(Web document revisions)
----------------
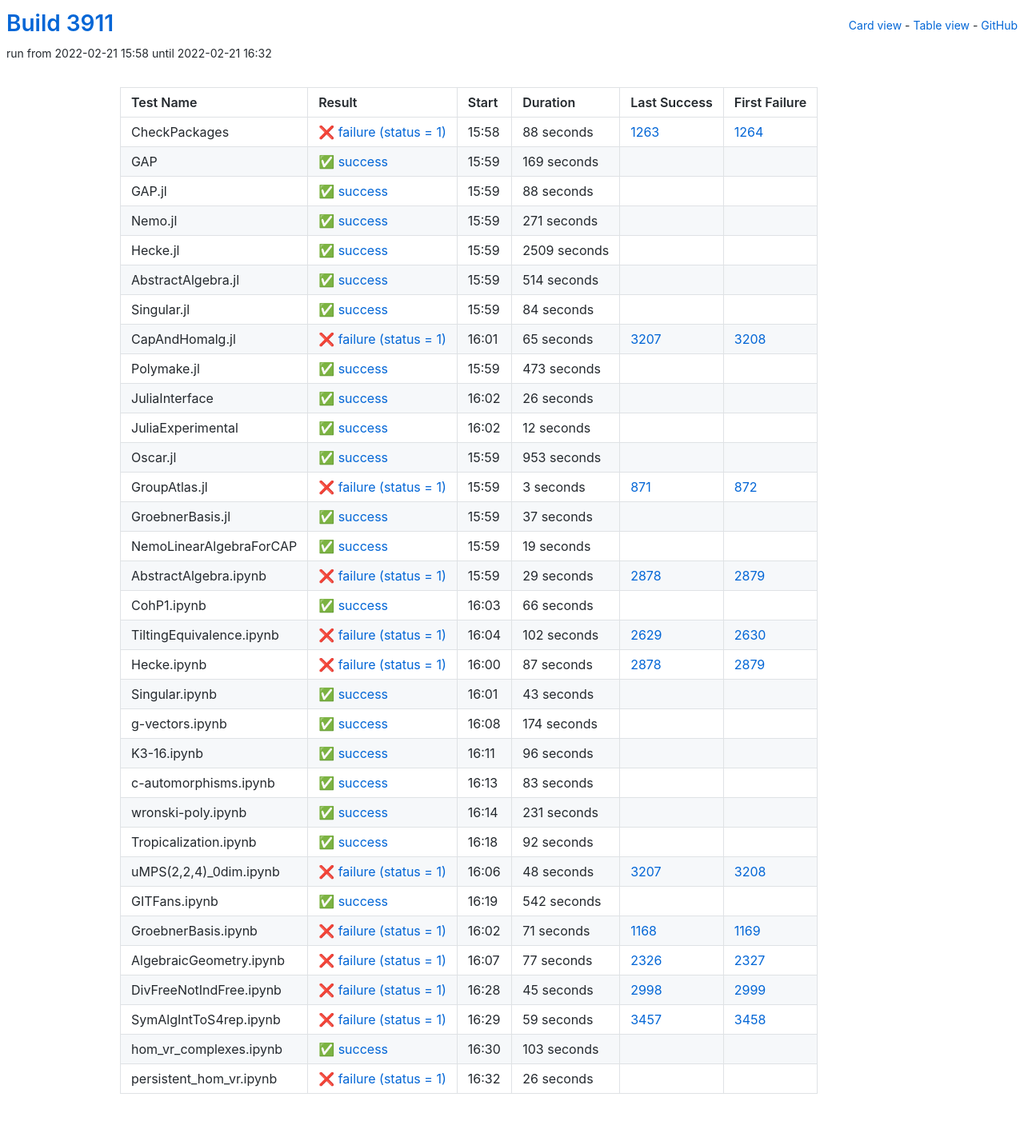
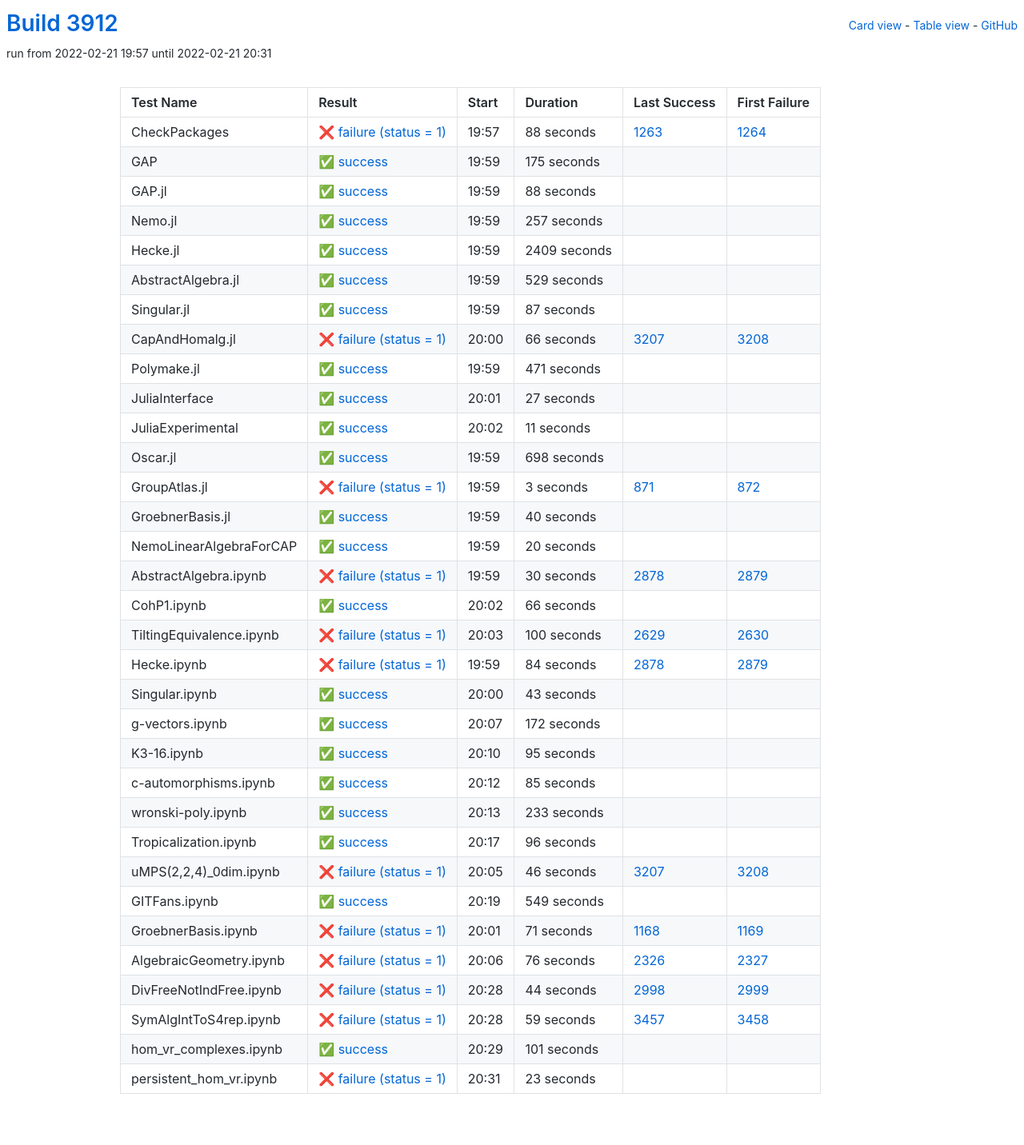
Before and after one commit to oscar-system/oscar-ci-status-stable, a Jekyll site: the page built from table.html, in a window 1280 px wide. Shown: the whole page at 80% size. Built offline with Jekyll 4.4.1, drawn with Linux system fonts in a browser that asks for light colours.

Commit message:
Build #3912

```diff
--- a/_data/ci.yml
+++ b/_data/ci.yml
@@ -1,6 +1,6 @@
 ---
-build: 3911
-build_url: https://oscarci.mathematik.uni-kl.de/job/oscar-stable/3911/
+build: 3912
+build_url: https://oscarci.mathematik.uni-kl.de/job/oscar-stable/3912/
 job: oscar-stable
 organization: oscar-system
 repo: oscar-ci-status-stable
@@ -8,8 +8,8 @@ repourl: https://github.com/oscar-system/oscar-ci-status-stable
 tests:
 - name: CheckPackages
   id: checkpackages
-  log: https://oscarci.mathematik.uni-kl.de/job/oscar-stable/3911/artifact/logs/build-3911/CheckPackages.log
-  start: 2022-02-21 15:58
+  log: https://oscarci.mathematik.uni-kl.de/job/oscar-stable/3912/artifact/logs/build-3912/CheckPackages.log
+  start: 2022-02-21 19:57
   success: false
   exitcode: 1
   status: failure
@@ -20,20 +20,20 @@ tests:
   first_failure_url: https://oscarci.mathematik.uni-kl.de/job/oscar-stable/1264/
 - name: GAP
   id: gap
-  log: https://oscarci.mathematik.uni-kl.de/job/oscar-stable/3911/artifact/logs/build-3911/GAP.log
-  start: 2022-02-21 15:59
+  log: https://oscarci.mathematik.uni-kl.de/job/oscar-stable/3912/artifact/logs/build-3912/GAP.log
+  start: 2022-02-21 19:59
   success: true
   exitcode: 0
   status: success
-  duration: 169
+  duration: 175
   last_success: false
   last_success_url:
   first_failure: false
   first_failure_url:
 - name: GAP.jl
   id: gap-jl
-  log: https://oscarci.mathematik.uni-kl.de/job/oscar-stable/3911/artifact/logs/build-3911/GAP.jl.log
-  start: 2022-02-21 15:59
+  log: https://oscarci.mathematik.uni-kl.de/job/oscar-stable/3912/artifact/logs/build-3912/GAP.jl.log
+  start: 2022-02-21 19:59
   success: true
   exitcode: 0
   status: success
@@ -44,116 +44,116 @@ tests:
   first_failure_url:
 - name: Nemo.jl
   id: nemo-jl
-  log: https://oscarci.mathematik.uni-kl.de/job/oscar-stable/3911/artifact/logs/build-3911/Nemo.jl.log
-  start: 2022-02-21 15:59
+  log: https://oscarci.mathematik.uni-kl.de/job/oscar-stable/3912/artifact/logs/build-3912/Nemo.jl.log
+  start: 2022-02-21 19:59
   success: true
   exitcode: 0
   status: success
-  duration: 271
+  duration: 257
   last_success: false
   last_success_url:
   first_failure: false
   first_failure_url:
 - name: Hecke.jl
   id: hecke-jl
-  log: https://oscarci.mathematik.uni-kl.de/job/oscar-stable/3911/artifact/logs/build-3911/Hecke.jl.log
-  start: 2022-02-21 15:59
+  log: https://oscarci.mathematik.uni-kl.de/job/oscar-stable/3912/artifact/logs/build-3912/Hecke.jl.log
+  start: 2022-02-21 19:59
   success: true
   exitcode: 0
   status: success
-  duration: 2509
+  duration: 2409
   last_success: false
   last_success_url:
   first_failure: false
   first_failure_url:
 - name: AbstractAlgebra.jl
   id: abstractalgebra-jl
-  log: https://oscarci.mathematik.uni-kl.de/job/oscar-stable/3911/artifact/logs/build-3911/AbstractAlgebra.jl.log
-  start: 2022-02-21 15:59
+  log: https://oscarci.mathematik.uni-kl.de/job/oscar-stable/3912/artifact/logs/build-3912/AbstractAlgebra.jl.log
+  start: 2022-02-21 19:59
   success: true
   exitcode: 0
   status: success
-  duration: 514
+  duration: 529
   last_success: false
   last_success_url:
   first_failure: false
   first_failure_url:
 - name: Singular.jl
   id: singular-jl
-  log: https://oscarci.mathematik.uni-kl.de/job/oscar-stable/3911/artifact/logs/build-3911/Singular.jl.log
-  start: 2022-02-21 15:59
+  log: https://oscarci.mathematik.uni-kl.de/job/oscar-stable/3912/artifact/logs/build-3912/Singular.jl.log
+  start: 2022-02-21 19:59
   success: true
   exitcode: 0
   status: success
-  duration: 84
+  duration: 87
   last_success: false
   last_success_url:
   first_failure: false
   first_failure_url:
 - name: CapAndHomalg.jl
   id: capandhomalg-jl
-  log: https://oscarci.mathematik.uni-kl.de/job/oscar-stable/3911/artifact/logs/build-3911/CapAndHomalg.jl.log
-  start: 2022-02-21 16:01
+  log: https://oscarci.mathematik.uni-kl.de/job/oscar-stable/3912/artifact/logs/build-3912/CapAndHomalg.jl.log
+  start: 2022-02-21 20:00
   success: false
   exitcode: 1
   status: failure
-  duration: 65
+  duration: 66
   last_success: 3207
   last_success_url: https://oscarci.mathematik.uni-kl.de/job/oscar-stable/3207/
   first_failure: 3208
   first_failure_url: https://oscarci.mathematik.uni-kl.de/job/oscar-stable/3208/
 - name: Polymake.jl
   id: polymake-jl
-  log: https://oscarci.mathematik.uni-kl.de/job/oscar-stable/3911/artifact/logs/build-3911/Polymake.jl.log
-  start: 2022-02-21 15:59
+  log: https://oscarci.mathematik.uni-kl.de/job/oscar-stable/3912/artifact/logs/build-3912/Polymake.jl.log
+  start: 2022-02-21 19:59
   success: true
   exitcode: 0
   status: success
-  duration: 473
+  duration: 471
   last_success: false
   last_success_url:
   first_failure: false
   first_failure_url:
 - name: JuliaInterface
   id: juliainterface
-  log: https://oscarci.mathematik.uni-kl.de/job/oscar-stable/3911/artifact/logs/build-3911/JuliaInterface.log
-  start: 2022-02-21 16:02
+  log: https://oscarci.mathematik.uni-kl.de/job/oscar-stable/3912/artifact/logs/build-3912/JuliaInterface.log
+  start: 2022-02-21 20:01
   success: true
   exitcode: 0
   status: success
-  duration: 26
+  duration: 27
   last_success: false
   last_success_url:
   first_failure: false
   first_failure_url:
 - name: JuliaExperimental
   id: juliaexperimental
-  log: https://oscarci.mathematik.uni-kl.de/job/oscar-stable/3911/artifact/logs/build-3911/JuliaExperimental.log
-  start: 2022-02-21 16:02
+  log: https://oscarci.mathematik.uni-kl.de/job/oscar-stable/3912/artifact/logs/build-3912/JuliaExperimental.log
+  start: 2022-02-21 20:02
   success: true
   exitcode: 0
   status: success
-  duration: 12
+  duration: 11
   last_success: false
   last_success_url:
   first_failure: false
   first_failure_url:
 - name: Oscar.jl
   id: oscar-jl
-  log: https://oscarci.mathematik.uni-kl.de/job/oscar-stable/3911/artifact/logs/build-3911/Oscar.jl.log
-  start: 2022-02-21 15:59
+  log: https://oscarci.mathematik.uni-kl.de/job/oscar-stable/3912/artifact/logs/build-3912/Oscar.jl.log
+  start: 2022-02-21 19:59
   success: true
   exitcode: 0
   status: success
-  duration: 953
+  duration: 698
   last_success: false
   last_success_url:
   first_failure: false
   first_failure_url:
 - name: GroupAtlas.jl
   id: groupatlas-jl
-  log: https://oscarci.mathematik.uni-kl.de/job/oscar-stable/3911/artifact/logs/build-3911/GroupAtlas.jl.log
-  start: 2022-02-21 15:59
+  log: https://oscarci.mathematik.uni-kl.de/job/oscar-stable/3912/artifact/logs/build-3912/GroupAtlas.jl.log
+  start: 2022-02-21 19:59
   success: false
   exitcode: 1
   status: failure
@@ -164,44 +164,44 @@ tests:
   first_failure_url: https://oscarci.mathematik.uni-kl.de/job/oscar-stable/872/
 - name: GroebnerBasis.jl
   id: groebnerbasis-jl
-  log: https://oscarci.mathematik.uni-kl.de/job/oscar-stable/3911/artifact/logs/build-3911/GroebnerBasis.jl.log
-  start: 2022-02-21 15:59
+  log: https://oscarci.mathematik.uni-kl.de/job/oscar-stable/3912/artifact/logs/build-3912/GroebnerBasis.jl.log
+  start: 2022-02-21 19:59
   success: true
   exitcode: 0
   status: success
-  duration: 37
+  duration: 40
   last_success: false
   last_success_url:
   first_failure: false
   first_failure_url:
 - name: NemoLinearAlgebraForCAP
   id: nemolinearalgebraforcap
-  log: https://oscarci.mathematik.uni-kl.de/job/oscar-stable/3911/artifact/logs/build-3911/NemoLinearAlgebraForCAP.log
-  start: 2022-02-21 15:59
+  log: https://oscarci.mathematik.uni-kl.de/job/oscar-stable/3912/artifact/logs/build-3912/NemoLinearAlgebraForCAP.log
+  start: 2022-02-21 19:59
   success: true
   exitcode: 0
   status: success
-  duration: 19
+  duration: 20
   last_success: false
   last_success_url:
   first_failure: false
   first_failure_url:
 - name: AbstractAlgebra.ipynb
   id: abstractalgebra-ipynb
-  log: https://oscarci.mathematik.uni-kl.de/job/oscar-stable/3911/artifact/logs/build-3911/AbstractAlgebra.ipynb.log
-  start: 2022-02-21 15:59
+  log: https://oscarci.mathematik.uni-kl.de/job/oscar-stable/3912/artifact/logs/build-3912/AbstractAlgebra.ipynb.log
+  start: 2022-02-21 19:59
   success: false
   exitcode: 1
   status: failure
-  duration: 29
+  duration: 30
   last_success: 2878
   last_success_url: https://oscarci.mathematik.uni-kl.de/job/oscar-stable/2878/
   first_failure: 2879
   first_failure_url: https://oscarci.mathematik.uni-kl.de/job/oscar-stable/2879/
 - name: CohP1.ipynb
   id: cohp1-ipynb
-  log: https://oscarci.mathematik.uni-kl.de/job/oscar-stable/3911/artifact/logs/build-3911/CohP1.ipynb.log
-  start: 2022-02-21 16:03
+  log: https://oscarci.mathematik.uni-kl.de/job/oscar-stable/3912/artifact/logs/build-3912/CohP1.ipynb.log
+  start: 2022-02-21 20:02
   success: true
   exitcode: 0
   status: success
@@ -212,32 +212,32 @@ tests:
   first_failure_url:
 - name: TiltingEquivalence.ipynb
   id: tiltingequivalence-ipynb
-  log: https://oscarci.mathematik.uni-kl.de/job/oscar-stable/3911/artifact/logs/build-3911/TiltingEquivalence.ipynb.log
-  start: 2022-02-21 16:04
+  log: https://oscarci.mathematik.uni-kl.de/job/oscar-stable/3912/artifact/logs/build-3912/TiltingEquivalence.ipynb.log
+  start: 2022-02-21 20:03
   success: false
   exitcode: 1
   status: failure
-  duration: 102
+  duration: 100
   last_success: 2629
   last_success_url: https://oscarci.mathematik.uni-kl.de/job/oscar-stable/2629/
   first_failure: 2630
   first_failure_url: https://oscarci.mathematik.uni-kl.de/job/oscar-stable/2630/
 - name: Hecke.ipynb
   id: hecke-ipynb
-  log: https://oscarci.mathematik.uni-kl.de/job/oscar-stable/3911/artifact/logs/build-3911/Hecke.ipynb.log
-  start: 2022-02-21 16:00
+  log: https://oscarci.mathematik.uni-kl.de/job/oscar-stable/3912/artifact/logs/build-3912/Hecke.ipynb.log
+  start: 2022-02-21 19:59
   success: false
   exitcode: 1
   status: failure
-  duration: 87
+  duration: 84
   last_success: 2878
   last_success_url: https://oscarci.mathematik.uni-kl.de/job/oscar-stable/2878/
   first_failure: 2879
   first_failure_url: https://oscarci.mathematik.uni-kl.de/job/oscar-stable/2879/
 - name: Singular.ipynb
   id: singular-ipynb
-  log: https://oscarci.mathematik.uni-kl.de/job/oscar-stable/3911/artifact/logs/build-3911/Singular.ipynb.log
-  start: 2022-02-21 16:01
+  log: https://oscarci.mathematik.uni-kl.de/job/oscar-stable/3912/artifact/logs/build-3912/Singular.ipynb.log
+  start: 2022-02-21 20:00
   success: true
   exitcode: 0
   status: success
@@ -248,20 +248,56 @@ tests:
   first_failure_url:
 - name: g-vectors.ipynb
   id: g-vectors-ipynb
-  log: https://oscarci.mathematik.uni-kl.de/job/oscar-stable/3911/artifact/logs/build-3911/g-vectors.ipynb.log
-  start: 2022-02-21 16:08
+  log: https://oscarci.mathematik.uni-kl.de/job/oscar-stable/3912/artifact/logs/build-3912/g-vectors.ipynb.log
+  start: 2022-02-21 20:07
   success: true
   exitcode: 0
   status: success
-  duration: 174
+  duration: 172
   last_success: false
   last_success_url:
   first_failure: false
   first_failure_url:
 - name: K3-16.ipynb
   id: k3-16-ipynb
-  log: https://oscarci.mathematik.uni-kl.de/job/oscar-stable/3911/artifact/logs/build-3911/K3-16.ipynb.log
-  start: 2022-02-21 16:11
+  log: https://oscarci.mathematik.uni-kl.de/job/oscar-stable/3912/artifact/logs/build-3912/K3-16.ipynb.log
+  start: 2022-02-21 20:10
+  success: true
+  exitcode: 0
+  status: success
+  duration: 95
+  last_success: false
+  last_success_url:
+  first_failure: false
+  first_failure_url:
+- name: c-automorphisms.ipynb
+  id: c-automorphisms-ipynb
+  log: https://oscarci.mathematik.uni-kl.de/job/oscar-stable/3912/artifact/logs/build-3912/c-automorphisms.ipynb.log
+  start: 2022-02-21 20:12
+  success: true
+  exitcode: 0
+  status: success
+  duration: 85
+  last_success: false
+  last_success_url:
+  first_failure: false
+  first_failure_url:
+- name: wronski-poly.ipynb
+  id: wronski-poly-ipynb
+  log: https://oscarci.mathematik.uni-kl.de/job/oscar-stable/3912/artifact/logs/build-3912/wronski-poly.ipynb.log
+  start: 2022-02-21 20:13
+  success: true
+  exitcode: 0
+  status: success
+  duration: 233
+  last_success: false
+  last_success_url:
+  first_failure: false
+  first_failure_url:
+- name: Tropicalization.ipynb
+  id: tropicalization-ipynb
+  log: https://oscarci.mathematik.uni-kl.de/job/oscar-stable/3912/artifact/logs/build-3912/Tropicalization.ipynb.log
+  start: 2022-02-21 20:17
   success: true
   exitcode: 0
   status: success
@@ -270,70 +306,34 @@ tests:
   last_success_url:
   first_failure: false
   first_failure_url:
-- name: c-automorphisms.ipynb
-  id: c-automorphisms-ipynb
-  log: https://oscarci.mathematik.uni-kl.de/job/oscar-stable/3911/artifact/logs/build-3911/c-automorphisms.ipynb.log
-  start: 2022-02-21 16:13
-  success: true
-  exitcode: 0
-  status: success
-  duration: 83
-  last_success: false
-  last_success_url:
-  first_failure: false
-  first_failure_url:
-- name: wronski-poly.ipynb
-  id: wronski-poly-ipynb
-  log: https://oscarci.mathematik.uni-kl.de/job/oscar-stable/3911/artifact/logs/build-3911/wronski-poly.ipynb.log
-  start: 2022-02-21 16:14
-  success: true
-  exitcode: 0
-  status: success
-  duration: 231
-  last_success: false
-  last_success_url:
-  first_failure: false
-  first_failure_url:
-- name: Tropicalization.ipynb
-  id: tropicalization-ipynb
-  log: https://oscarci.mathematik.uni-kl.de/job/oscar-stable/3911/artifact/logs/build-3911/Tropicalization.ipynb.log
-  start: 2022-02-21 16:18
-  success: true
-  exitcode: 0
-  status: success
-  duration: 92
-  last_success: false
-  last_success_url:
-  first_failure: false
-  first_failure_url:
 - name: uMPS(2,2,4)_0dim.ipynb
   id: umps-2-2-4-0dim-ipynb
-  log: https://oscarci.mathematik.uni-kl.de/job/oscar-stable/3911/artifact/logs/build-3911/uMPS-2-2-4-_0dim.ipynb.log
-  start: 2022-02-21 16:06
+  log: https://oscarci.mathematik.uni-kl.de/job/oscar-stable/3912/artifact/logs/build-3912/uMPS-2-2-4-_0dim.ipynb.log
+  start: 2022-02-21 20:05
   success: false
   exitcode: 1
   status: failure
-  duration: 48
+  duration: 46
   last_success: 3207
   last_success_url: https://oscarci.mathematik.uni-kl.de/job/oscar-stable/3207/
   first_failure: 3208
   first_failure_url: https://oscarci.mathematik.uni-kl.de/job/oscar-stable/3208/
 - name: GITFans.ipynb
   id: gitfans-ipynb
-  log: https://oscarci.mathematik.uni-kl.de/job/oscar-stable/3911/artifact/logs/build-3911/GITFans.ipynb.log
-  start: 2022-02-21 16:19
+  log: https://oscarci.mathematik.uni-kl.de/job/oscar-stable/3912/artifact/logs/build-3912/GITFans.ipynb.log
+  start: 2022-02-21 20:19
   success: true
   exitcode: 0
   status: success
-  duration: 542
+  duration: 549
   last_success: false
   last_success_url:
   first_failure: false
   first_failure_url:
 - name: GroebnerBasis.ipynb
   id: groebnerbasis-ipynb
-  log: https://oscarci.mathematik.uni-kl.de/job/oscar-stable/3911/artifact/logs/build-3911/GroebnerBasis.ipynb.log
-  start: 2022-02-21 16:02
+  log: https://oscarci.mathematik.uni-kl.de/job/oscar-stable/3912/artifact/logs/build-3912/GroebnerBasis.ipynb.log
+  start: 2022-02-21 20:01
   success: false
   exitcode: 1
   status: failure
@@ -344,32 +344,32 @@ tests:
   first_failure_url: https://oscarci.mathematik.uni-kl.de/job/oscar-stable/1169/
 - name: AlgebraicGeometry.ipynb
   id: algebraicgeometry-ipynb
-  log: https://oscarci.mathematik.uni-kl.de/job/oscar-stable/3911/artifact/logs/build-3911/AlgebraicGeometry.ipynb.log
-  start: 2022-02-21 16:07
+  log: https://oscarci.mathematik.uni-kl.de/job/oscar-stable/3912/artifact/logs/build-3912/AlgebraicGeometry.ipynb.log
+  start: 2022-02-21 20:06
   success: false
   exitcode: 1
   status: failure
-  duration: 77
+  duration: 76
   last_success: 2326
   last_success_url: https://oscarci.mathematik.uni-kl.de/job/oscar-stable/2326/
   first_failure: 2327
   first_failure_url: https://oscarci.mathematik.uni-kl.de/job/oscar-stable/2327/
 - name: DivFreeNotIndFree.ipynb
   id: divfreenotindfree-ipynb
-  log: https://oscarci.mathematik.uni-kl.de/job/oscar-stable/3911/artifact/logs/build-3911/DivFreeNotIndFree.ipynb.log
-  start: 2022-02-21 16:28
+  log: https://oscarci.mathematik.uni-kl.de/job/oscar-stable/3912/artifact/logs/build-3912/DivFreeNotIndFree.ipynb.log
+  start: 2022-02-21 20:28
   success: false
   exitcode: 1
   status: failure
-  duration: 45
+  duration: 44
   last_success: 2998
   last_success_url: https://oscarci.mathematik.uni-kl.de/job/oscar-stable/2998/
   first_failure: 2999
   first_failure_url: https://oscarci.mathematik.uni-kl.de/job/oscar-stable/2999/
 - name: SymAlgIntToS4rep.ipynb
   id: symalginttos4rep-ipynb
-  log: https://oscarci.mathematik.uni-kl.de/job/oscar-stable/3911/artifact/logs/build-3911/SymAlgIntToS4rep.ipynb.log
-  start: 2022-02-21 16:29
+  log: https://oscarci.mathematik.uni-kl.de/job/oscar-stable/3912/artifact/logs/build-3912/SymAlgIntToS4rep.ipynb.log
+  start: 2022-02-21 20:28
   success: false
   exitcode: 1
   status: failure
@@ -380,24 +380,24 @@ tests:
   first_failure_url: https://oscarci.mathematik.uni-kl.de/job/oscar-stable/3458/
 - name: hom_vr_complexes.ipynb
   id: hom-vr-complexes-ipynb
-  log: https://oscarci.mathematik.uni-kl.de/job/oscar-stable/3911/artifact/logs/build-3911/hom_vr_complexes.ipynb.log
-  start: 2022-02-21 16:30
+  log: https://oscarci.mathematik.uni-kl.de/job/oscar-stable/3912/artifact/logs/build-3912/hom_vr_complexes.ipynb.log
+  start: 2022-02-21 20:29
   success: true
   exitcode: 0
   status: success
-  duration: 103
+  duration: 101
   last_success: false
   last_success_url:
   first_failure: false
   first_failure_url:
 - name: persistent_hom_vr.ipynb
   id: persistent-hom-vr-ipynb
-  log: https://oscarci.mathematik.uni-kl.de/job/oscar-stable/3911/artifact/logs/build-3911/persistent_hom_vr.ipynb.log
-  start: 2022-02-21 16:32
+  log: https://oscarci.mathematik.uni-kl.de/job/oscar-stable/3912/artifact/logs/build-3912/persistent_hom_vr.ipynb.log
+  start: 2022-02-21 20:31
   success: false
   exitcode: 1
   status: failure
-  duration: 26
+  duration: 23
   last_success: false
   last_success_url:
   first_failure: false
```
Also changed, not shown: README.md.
----------------
* **Action item**:
Check each line of the data above, and please copy the ones in which the string "tests" occurs.

* **Output of the task**:
 tests:
@@ -20,20 +20,20 @@ tests:
@@ -44,116 +44,116 @@ tests:
@@ -164,44 +164,44 @@ tests:
@@ -212,32 +212,32 @@ tests:
@@ -248,20 +248,56 @@ tests:
@@ -270,70 +306,34 @@ tests:
@@ -344,32 +344,32 @@ tests:
@@ -380,24 +380,24 @@ tests:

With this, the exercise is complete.